Please return every line of the records that contains the word "temp".

Record extracts START

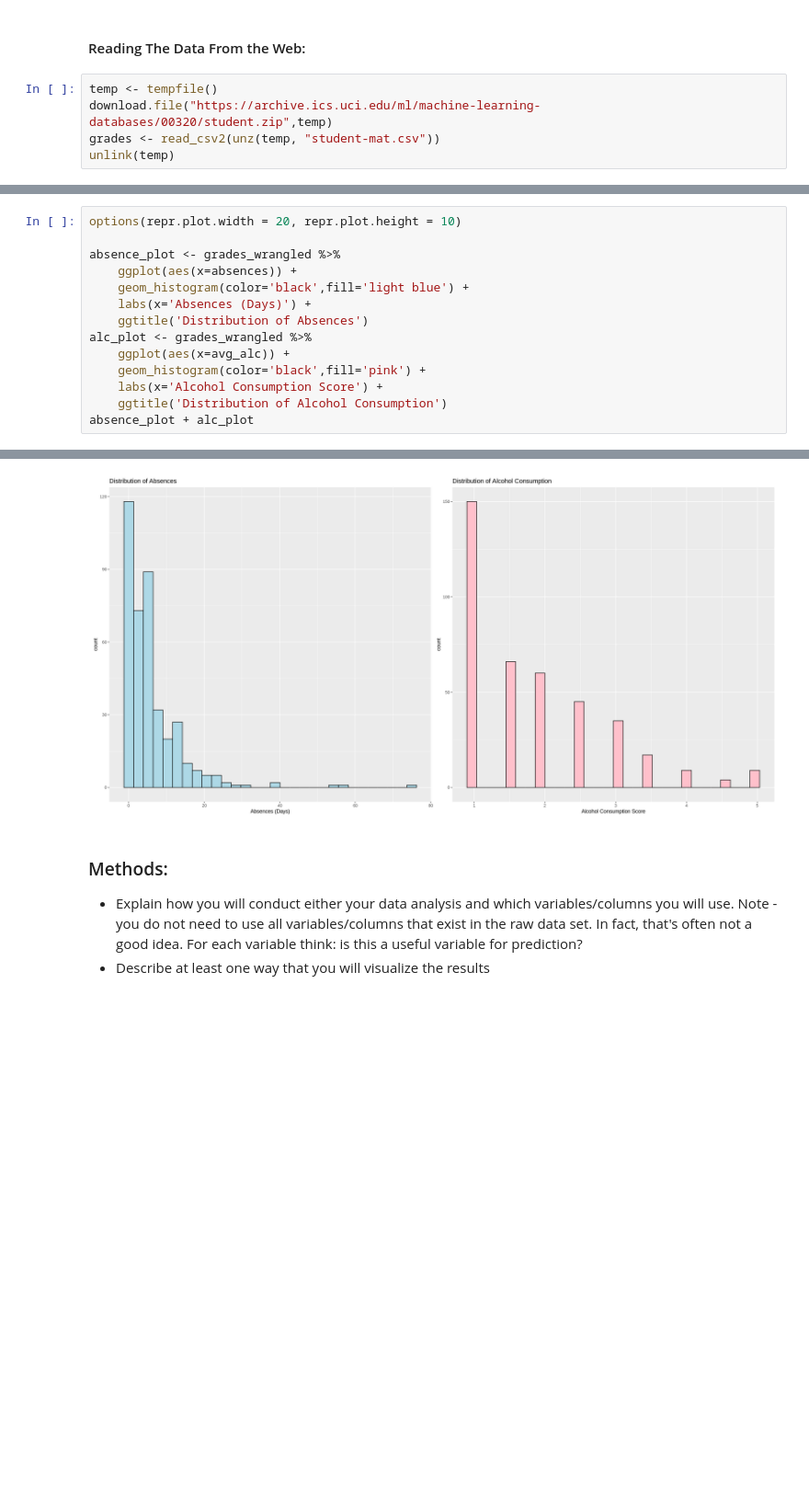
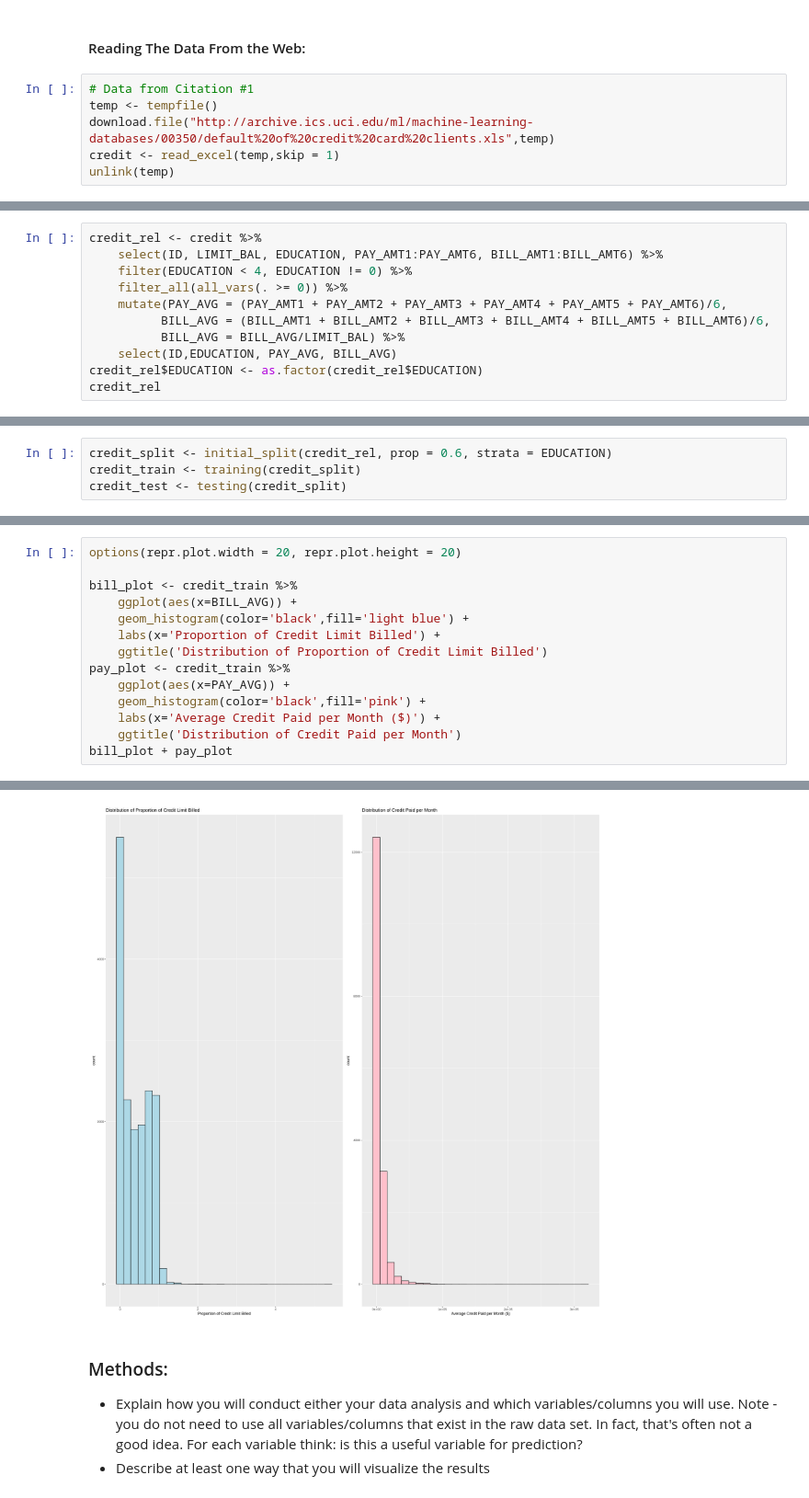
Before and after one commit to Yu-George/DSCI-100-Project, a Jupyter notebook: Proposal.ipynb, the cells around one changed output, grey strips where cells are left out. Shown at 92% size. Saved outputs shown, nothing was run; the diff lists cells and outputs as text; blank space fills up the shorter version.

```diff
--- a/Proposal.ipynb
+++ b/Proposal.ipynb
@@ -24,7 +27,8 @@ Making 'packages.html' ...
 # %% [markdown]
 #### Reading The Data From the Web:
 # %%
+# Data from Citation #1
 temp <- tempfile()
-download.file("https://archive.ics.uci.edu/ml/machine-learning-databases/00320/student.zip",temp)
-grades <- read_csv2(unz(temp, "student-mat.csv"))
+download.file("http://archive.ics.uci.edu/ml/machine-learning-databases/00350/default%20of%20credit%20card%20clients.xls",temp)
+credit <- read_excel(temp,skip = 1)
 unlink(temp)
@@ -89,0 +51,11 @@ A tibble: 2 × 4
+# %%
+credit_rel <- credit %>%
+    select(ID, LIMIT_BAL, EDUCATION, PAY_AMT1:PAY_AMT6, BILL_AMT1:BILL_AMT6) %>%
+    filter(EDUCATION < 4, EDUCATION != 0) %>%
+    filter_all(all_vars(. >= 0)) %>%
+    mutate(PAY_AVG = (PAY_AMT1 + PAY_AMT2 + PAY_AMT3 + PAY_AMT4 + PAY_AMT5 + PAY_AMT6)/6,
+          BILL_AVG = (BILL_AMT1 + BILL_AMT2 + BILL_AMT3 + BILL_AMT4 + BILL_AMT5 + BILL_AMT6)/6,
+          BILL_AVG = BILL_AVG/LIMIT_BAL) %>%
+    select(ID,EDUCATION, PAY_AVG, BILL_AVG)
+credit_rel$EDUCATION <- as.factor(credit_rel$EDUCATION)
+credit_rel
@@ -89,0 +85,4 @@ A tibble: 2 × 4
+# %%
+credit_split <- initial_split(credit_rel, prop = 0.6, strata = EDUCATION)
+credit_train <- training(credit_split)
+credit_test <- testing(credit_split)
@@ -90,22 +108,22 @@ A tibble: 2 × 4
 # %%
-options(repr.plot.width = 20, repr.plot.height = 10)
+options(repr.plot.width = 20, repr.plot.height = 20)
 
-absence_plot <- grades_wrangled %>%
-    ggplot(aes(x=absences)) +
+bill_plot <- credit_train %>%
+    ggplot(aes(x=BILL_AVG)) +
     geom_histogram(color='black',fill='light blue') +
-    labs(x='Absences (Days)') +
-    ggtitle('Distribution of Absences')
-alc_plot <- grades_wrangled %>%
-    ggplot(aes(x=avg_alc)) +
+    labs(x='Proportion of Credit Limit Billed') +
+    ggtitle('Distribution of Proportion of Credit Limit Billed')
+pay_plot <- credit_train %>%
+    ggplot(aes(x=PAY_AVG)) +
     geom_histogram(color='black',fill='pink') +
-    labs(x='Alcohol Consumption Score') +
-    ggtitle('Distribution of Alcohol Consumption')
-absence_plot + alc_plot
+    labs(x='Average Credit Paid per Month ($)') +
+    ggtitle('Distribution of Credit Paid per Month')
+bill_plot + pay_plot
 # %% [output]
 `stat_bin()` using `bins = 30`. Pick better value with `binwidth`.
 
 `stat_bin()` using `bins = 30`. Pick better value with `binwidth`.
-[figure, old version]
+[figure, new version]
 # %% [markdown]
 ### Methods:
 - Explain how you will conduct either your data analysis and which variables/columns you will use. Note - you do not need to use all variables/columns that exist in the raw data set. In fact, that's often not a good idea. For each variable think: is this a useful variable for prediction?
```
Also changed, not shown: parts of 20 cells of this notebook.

Record extracts END
Record extracts START

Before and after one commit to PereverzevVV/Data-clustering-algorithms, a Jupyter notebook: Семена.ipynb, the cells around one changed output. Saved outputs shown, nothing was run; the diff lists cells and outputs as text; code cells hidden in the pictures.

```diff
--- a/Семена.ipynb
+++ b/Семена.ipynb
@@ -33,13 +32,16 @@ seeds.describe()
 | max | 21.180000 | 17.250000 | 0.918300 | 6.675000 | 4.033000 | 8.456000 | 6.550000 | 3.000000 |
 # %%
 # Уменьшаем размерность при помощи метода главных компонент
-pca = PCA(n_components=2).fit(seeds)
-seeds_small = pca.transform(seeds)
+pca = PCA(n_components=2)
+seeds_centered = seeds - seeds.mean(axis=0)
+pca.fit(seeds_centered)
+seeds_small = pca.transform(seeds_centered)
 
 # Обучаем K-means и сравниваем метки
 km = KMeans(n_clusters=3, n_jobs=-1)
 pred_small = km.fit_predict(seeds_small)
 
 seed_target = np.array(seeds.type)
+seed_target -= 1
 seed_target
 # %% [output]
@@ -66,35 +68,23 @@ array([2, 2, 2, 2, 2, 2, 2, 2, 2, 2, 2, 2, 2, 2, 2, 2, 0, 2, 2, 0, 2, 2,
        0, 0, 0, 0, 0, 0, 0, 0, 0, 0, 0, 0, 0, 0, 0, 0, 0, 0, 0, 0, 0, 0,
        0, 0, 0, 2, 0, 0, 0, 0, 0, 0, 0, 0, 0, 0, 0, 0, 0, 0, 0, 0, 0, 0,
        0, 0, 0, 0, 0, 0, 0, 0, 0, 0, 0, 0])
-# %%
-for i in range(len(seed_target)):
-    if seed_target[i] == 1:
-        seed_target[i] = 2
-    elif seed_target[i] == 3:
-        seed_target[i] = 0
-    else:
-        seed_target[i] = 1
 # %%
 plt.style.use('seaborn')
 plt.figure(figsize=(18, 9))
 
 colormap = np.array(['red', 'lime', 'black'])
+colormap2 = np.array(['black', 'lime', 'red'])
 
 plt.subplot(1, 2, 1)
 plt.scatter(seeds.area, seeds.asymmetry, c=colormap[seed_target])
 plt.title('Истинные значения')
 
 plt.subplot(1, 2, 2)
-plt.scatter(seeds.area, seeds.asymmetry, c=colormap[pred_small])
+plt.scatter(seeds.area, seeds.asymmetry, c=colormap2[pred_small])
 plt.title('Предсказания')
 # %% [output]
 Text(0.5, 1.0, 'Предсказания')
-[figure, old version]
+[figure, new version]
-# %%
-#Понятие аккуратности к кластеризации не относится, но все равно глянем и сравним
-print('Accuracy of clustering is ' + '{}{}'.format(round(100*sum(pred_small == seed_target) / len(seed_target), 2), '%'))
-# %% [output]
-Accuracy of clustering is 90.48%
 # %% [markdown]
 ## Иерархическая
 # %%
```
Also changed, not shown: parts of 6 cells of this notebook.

Record extracts END
Record extracts START

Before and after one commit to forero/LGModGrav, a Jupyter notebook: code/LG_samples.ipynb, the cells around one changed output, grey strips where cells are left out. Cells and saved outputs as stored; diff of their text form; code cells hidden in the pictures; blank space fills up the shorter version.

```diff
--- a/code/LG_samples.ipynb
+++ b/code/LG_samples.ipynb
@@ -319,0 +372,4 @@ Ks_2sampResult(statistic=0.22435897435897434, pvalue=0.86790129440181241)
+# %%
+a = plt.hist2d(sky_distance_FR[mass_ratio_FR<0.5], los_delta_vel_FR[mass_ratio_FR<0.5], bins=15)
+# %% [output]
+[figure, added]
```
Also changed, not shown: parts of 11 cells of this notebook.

Record extracts END

Your solution:
 temp <- tempfile()
-download.file("https://archive.ics.uci.edu/ml/machine-learning-databases/00320/student.zip",temp)
-grades <- read_csv2(unz(temp, "student-mat.csv"))
+download.file("http://archive.ics.uci.edu/ml/machine-learning-databases/00350/default%20of%20credit%20card%20clients.xls",temp)
+credit <- read_excel(temp,skip = 1)
 unlink(temp)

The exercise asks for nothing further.